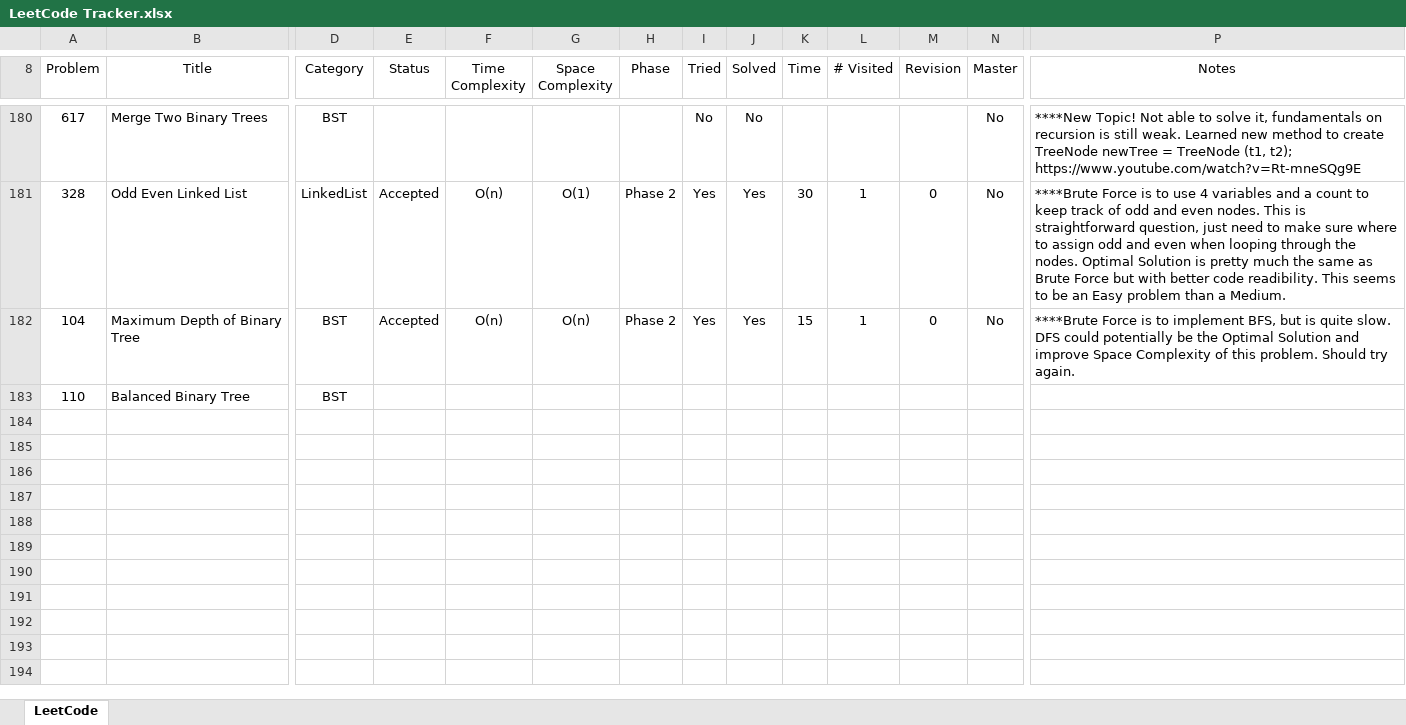
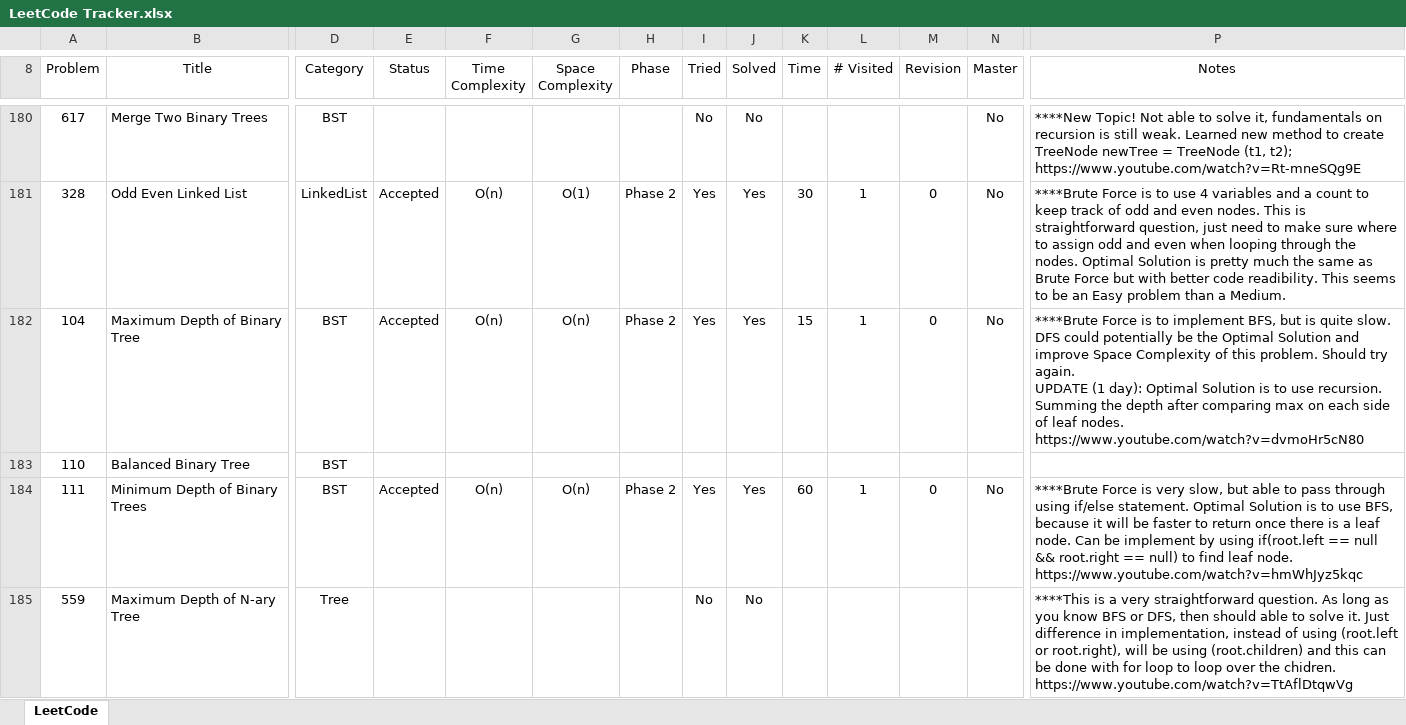
Before and after one commit to leontan4/LeetCode, an Excel workbook: LeetCode Tracker.xlsx, sheet LeetCode, drawn as a sheet; only a part is shown, gaps mark what is left out; values as stored, in another font and other column widths than the file's, no borders; conditional formats not drawn; rows hold the shown columns only; ↵ is a line break in a cell; the diff names each change by its address in the sheet, - before the commit and + after, or states it on an @@ line.

Commit message:
updated tracker

```diff
--- a/LeetCode Tracker.xlsx (sheet LeetCode)
+++ b/LeetCode Tracker.xlsx (sheet LeetCode)
-P182 (Notes): …try again.
+P182 (Notes): …try again. ↵ UPDATE (1 day): Optimal Solution is to use recursion. Summing the depth after comparing max on each side of leaf nodes. ↵ https://www.youtube.com/watch?v=dvmoHr5cN80
+row 184: 111 | Minimum Depth of Binary Trees | BST | Accepted | O(n) | O(n) | Phase 2 | Yes | Yes | 60 | 1 | 0 | No | ****Brute Force is very slow, but able to pass through using if/else statement. Optimal Solution is to use BFS, because it will be faster to return once there is a leaf node. Can be implement by using if(root.left == null && root.right == null) to find leaf node. ↵ https://www.youtube.com/watch?v=hmWhJyz5kqc
+row 185: 559 | Maximum Depth of N-ary Tree | Tree |  |  |  |  | No | No |  |  |  |  | ****This is a very straightforward question. As long as you know BFS or DFS, then should able to solve it. Just difference in implementation, instead of using (root.left or root.right), will be using (root.children) and this can be done with for loop to loop over the chidren. ↵ https://www.youtube.com/watch?v=TtAflDtqwVg
```
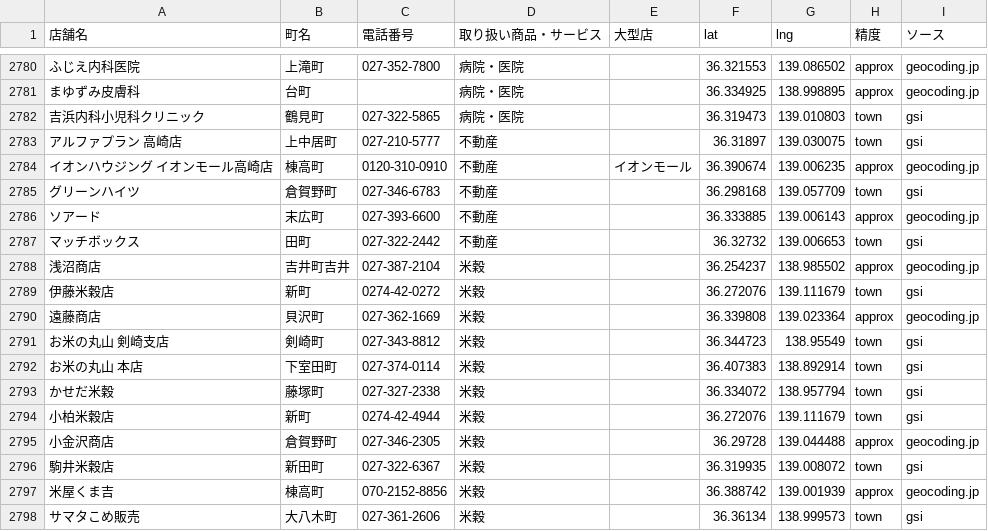
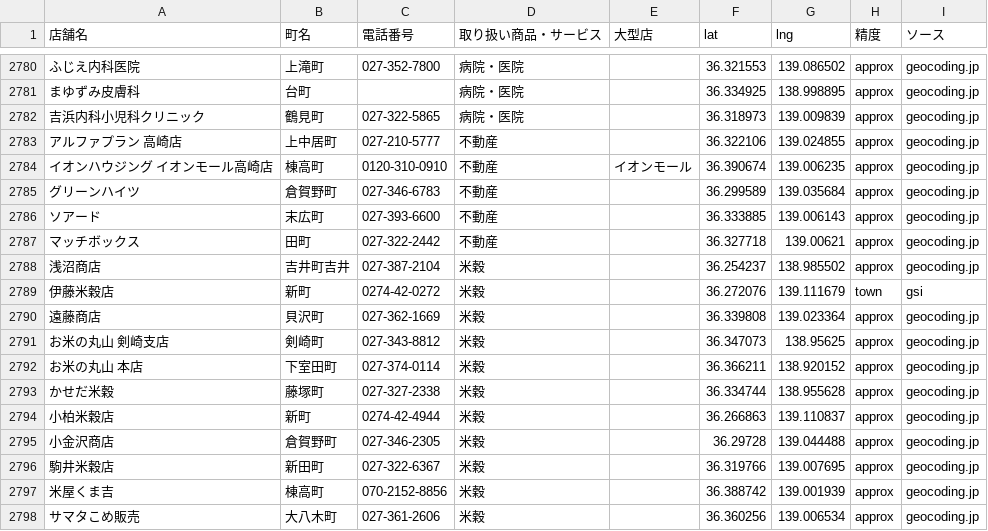
Before and after one commit to komatubara/takasaki-shoken-map, a CSV file: 高崎市民商品券取扱店一覧_geo_final.csv, drawn as a sheet; only a part is shown, gaps mark what is left out; the diff covers the shown part only; the diff names each change by its address in the sheet, - before the commit and + after, or states it on an @@ line.

```diff
--- a/高崎市民商品券取扱店一覧_geo_final.csv
+++ b/高崎市民商品券取扱店一覧_geo_final.csv
-F2782 (lat): 36.319473
+F2782 (lat): 36.318973
-G2782 (lng): 139.010803
+G2782 (lng): 139.009839
-H2782:H2783 (精度): town
+H2782:H2783 (精度): approx
-I2782:I2783 (ソース): gsi
+I2782:I2783 (ソース): geocoding.jp
-F2783 (lat): 36.31897
+F2783 (lat): 36.322106
-G2783 (lng): 139.030075
+G2783 (lng): 139.024855
-F2785 (lat): 36.298168
+F2785 (lat): 36.299589
-G2785 (lng): 139.057709
+G2785 (lng): 139.035684
-H2785 (精度): town
+H2785 (精度): approx
-I2785 (ソース): gsi
+I2785 (ソース): geocoding.jp
-F2787 (lat): 36.32732
+F2787 (lat): 36.327718
-G2787 (lng): 139.006653
+G2787 (lng): 139.00621
-H2787 (精度): town
+H2787 (精度): approx
-I2787 (ソース): gsi
+I2787 (ソース): geocoding.jp
-F2791 (lat): 36.344723
+F2791 (lat): 36.347073
-G2791 (lng): 138.95549
+G2791 (lng): 138.95625
-H2791:H2794 (精度): town
+H2791:H2794 (精度): approx
-I2791:I2794 (ソース): gsi
+I2791:I2794 (ソース): geocoding.jp
-F2792 (lat): 36.407383
+F2792 (lat): 36.366211
-G2792 (lng): 138.892914
+G2792 (lng): 138.920152
-F2793 (lat): 36.334072
+F2793 (lat): 36.334744
-G2793 (lng): 138.957794
+G2793 (lng): 138.955628
-F2794 (lat): 36.272076
+F2794 (lat): 36.266863
-G2794 (lng): 139.111679
+G2794 (lng): 139.110837
-F2796 (lat): 36.319935
+F2796 (lat): 36.319766
-G2796 (lng): 139.008072
+G2796 (lng): 139.007695
-H2796 (精度): town
+H2796 (精度): approx
-I2796 (ソース): gsi
+I2796 (ソース): geocoding.jp
-F2798 (lat): 36.36134
+F2798 (lat): 36.360256
-G2798 (lng): 138.999573
+G2798 (lng): 139.006534
-H2798 (精度): town
+H2798 (精度): approx
-I2798 (ソース): gsi
+I2798 (ソース): geocoding.jp
```
Also changed, not shown: 84 edited cells elsewhere in this file, 1 other file.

+--

**Task:** Search the data above for the word "town" and say how many lines contain it, giving only that number.

**Result:** 6